Reproduce every line below exactly as written; do not include the images.

§ SOURCE RECORDS:

============

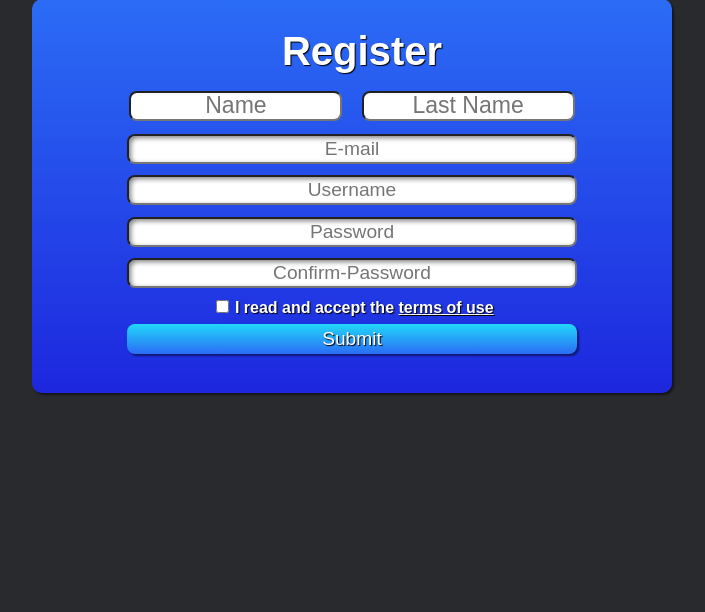
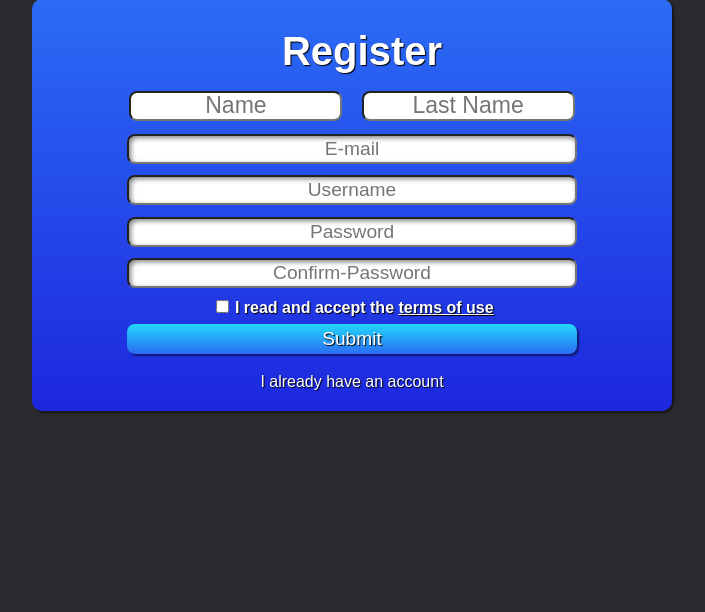
Before and after one commit to Claayton/Flask-app, a Flask app: page /register/ in a window 1280 px wide. Shown: the part 101-713 px from the top of the page, without its empty margins (288-993 px from the left). Run offline with Flask 2, Linux system fonts and the light colour scheme; some libraries are stand-ins or nearby versions.

Commit message:
Novo link de redirecionamento na pagina de registros

```diff
--- a/app/static/css/style-register.css
+++ b/app/static/css/style-register.css
@@ -100,6 +100,17 @@ button:focus {
     box-shadow: inset 2px 2px 2px rgb(0, 0, 0);
 }
 
+#haveaccount {
+    color: white;
+    text-decoration: none;
+    transition-duration: 0.5s;
+}
+
+#haveaccount:hover {
+    color: black;
+    text-decoration: underline;
+}
+
 .flash {
     color: white;
     width: 100%;
--- a/app/templates/register.html
+++ b/app/templates/register.html
@@ -50,7 +50,8 @@
                 {{ form.terms(id="terms") }}<strong>I read and accept the <a href="/terms">terms of use</a></strong>
         </div>
         <div class="campo">
-            <button class="button" type="submit" >Submit</button>
+            <button class="button" type="submit" >Submit</button><br>
+            <a id="haveaccount" href="/login">I already have an account</a>
         </div>
         <div class="flash">
             {% with messages = get_flashed_messages() %}
```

============

§ RESPONSE FOR THIS EXERCISE:
Before and after one commit to Claayton/Flask-app, a Flask app: page /register/ in a window 1280 px wide. Shown: the part 101-713 px from the top of the page, without its empty margins (288-993 px from the left). Run offline with Flask 2, Linux system fonts and the light colour scheme; some libraries are stand-ins or nearby versions.

Commit message:
Novo link de redirecionamento na pagina de registros

```diff
--- a/app/static/css/style-register.css
+++ b/app/static/css/style-register.css
@@ -100,6 +100,17 @@ button:focus {
     box-shadow: inset 2px 2px 2px rgb(0, 0, 0);
 }
 
+#haveaccount {
+    color: white;
+    text-decoration: none;
+    transition-duration: 0.5s;
+}
+
+#haveaccount:hover {
+    color: black;
+    text-decoration: underline;
+}
+
 .flash {
     color: white;
     width: 100%;
--- a/app/templates/register.html
+++ b/app/templates/register.html
@@ -50,7 +50,8 @@
                 {{ form.terms(id="terms") }}<strong>I read and accept the <a href="/terms">terms of use</a></strong>
         </div>
         <div class="campo">
-            <button class="button" type="submit" >Submit</button>
+            <button class="button" type="submit" >Submit</button><br>
+            <a id="haveaccount" href="/login">I already have an account</a>
         </div>
         <div class="flash">
             {% with messages = get_flashed_messages() %}
```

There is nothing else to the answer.